Improving Reading Ability

There are some aspects that must be mastered by the English students in improving their ability in reading. These aspects will help the students in understanding texts or even passages. While studying Reading 1, Reading 2, and Reading 3, the students are actually trained to master some important aspects of text. For instance, topic, main idea, heads, etc.

 

Clues to Finding the Main Idea in Textbooks and Articles

1.  Titles, heads, and subheads. These announce major subjects and ideas in boldface type.

2.  Purpose sentence. Look for a sentence in the first paragraphs of a book, chapter, or article that states what the rest of the text will be about.

3.  Pre-outline. Look for sentences listing the ideas that will be developed in the coming paragraphs.

4.  Topic Sentence. Recognize the sentences in paragraphs and sections of material that state the subject and focus of the rest of the discussion.

5.  Italics. Sometimes main ideas appear in italics as well as boldface type to make them stand out from the rest of the text.

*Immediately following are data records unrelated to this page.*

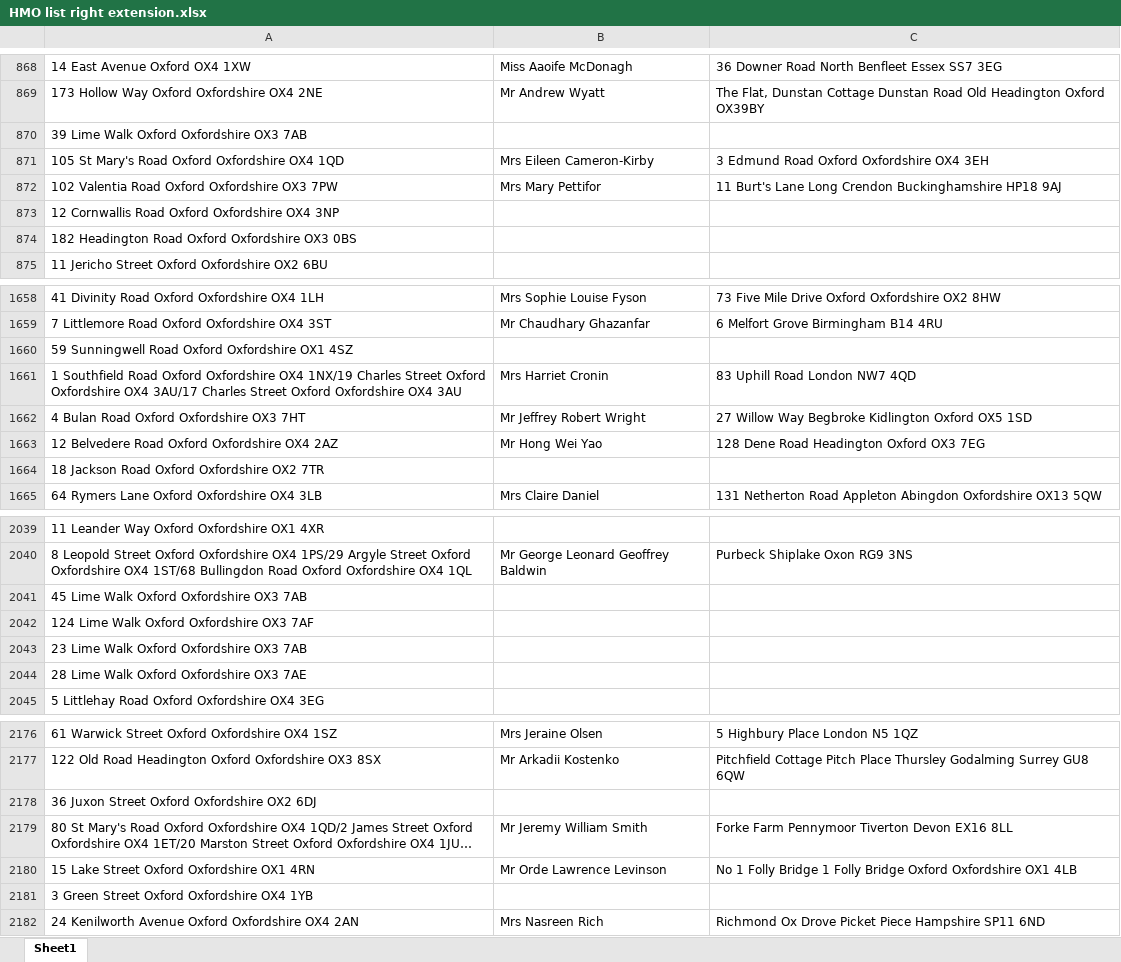
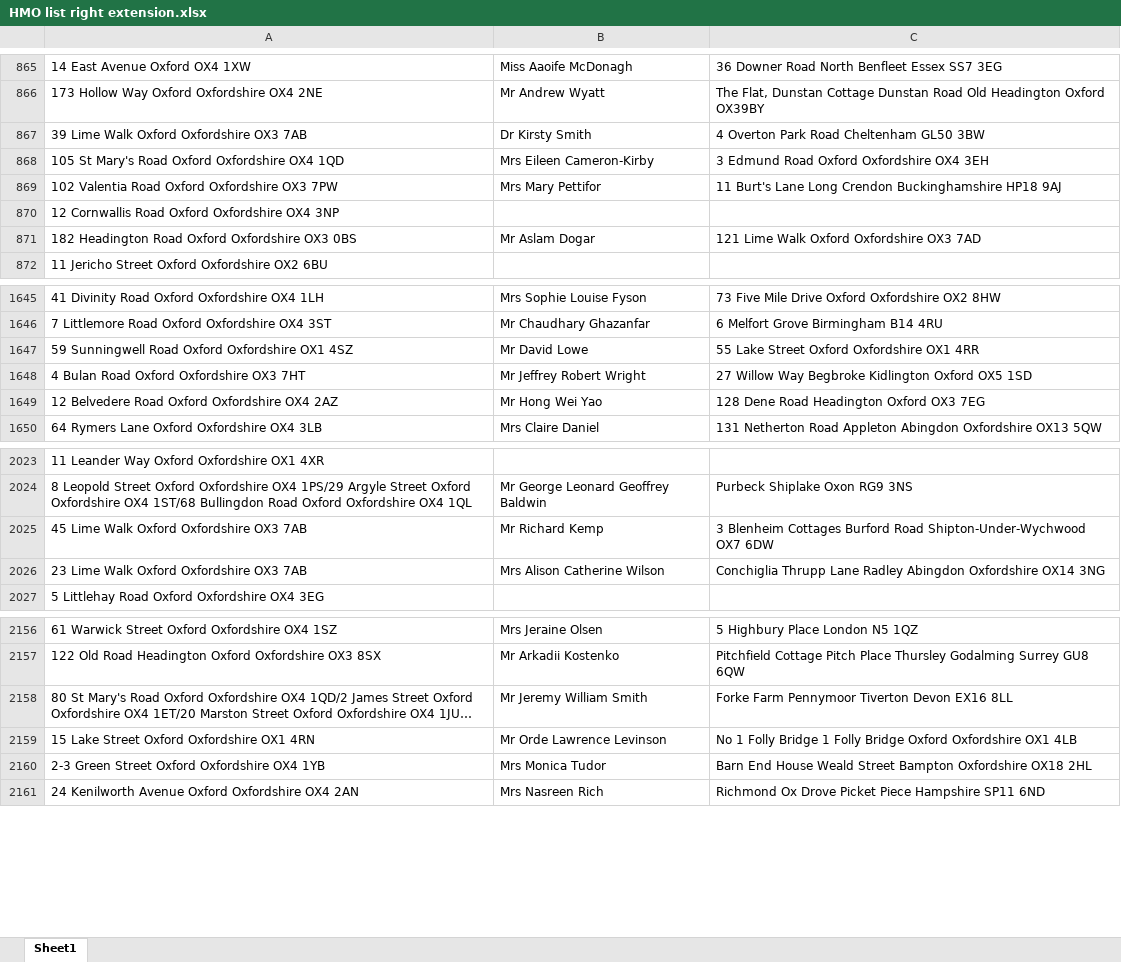
Before and after one commit to uach2016/complete-list, an Excel workbook: HMO list right extension.xlsx, sheet Sheet1, drawn as a sheet; only a part is shown, gaps mark what is left out; long unchanged cells end in …; values as stored, in another font and other column widths than the file's, no borders; conditional formats and table styles not drawn; removed rows and columns are numbered as before the commit, all else as after; the diff covers the shown part only; the diff names each change by its address in the sheet, - before the commit and + after, or states it on an @@ line.

Commit message:
11day

```diff
--- a/HMO list right extension.xlsx (sheet Sheet1)
+++ b/HMO list right extension.xlsx (sheet Sheet1)
-B867: (empty)
+B867: Dr Kirsty Smith
-C867: (empty)
+C867: 4 Overton Park Road Cheltenham GL50 3BW
-B871: (empty)
+B871: Mr Aslam Dogar
-C871: (empty)
+C871: 121 Lime Walk Oxford Oxfordshire OX3 7AD
-B1647: (empty)
+B1647: Mr David Lowe
-C1647: (empty)
+C1647: 55 Lake Street Oxford Oxfordshire OX1 4RR
-row 1661: 1 Southfield Road Oxford Oxfordshire OX4 1NX/19 Charles Street Oxford Oxfordshire OX4 3AU/17 Charles Street Oxford Oxfordshire OX4 3AU | Mrs Harriet Cronin | 83 Uphill Road London NW7 4QD
-row 1664: 18 Jackson Road Oxford Oxfordshire OX2 7TR
-B2025: (empty)
+B2025: Mr Richard Kemp
-C2025: (empty)
+C2025: 3 Blenheim Cottages Burford Road Shipton-Under-Wychwood OX7 6DW
-row 2042: 124 Lime Walk Oxford Oxfordshire OX3 7AF
-B2026: (empty)
+B2026: Mrs Alison Catherine Wilson
-C2026: (empty)
+C2026: Conchiglia Thrupp Lane Radley Abingdon Oxfordshire OX14 3NG
-row 2044: 28 Lime Walk Oxford Oxfordshire OX3 7AE
-row 2178: 36 Juxon Street Oxford Oxfordshire OX2 6DJ
-row 2181: 3 Green Street Oxford Oxfordshire OX4 1YB
+row 2160: 2-3 Green Street Oxford Oxfordshire OX4 1YB | Mrs Monica Tudor | Barn End House Weald Street Bampton Oxfordshire OX18 2HL
```
Also changed, not shown: 1 added row, 17 removed rows and 52 edited cells elsewhere in this sheet.
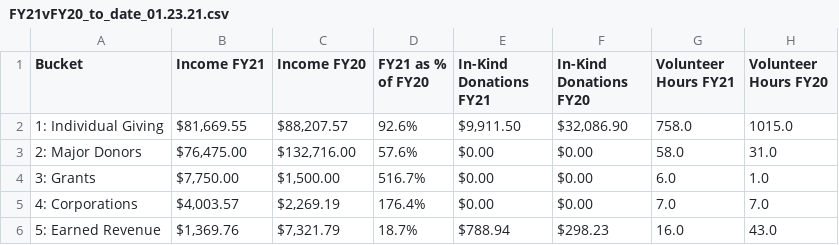
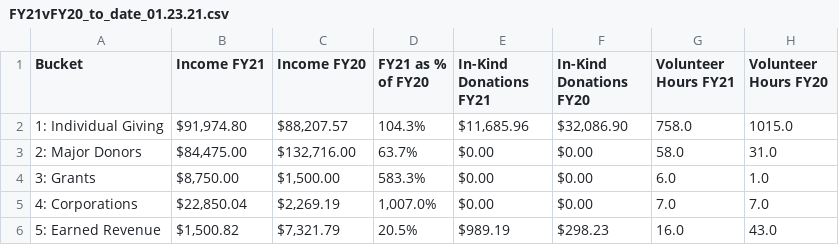
Before and after one commit to patelpurvip/Board-Fundraising-Analysis, a CSV file: ExcelOutputs/FY21vFY20_to_date_01.23.21.csv, drawn as a sheet.

```diff
--- a/ExcelOutputs/FY21vFY20_to_date_01.23.21.csv
+++ b/ExcelOutputs/FY21vFY20_to_date_01.23.21.csv
@@ -1,6 +1,6 @@
 Bucket,Income FY21,Income FY20,FY21 as % of FY20,In-Kind Donations FY21,In-Kind Donations FY20,Volunteer Hours FY21,Volunteer Hours FY20
-1: Individual Giving,"$81,669.55","$88,207.57",92.6%,"$9,911.50","$32,086.90",758.0,1015.0
-2: Major Donors,"$76,475.00","$132,716.00",57.6%,$0.00,$0.00,58.0,31.0
-3: Grants,"$7,750.00","$1,500.00",516.7%,$0.00,$0.00,6.0,1.0
-4: Corporations,"$4,003.57","$2,269.19",176.4%,$0.00,$0.00,7.0,7.0
-5: Earned Revenue,"$1,369.76","$7,321.79",18.7%,$788.94,$298.23,16.0,43.0
+1: Individual Giving,"$91,974.80","$88,207.57",104.3%,"$11,685.96","$32,086.90",758.0,1015.0
+2: Major Donors,"$84,475.00","$132,716.00",63.7%,$0.00,$0.00,58.0,31.0
+3: Grants,"$8,750.00","$1,500.00",583.3%,$0.00,$0.00,6.0,1.0
+4: Corporations,"$22,850.04","$2,269.19","1,007.0%",$0.00,$0.00,7.0,7.0
+5: Earned Revenue,"$1,500.82","$7,321.79",20.5%,$989.19,$298.23,16.0,43.0
```
Also changed, not shown: 19 other files.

6.  Repetition. Repetition of a key word or idea throughout a text is a signal that it is a major topic in the discussion.

7.  Questions. Questions invite readers to look for answers, and the answer is often one of the major ideas being developed.

8.  Numbering. Ideas that are numbered are important. Either write them or make them into a mental list and put a label or title at the top.

9.  Visuals. Pictures, graphs, diagrams, figures, and other materials are often used to highlight and emphasize main ideas. Study them carefully.

10.  Details. The use of examples, statistics, and other details always signals a main idea is being clarified, proved, or developed. Look back or ahead and discover the idea.

11.  Organizational Patterns. The major parts of the pattern, such as the topics, the divisions in time, the two objects being compared, the cause and the effect, or the problem and the solution are the main ideas. Recognize the pattern and look for the ideas.

12.  Summary. Summaries restate the main ideas in brief form.

Reference:

Adapted from College Reading and Study Skills, Nancy V. Wood, 1996

Next: Paragraph Pattern

Organizational Patterns of Paragraphs

The basic unit of thought

Perhaps one of the best ways to improve your reading ability is to learn to read paragraphs effectively. Many experts believe the paragraph, not the sentence, is the basic unit of thought of a selection. If one can quickly grasp the meaning of each of these though units while reading, then comprehension will be heightened.

It is important to identify with the author’s perspective by discovering the way the message is being sent. Every writer has a purpose for writing and some plan of action for getting a message across. This plan of action is the order in which the material will be presented in the text. This order, often called a pattern of organization, should be present in acceptable writing from the smallest to the largest unit of writing: the paragraph, groups of paragraphs, subchapters, chapters, groups of chapters, whole books, and even series of books. Each of these, then, contains a certain pattern of organization.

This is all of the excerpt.